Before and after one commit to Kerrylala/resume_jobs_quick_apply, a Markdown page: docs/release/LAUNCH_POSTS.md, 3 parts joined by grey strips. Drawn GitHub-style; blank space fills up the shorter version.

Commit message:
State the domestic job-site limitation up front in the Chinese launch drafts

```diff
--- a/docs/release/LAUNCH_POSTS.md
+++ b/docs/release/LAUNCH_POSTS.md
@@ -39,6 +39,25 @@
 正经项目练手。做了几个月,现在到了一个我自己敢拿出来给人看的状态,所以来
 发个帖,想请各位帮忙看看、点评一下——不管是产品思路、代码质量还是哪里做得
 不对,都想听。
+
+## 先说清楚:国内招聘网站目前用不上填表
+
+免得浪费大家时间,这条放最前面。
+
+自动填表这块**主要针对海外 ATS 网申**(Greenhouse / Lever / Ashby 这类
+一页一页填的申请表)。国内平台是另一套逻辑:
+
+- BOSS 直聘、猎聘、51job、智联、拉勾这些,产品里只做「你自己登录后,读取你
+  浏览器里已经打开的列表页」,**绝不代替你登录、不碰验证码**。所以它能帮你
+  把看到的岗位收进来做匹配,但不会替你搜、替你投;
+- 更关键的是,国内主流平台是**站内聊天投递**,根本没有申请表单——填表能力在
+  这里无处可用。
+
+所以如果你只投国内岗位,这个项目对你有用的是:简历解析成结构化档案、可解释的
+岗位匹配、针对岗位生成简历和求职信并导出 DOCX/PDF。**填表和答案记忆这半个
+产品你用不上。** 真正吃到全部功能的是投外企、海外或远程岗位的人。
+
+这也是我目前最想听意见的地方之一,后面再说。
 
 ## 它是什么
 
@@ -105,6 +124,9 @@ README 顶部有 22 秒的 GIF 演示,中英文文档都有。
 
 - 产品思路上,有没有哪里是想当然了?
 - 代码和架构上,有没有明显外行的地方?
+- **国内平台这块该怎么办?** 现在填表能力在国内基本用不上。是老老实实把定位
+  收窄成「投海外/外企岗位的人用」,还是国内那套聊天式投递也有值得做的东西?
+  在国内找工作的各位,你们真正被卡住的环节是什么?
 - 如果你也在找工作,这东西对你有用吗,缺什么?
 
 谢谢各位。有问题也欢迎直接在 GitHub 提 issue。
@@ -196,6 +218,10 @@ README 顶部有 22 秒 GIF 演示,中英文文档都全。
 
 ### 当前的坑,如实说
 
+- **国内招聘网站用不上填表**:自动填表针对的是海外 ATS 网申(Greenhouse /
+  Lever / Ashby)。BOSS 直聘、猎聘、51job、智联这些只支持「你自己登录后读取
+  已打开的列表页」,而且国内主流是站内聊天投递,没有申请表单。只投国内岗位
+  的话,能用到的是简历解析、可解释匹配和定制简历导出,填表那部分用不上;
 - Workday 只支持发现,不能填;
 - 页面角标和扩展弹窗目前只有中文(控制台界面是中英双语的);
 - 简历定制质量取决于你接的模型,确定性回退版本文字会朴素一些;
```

-*-*-

Required work: Throughout the data above, report every line that contains the string "Ashby".

Your solution:
+自动填表这块**主要针对海外 ATS 网申**(Greenhouse / Lever / Ashby 这类
+  Lever / Ashby)。BOSS 直聘、猎聘、51job、智联这些只支持「你自己登录后读取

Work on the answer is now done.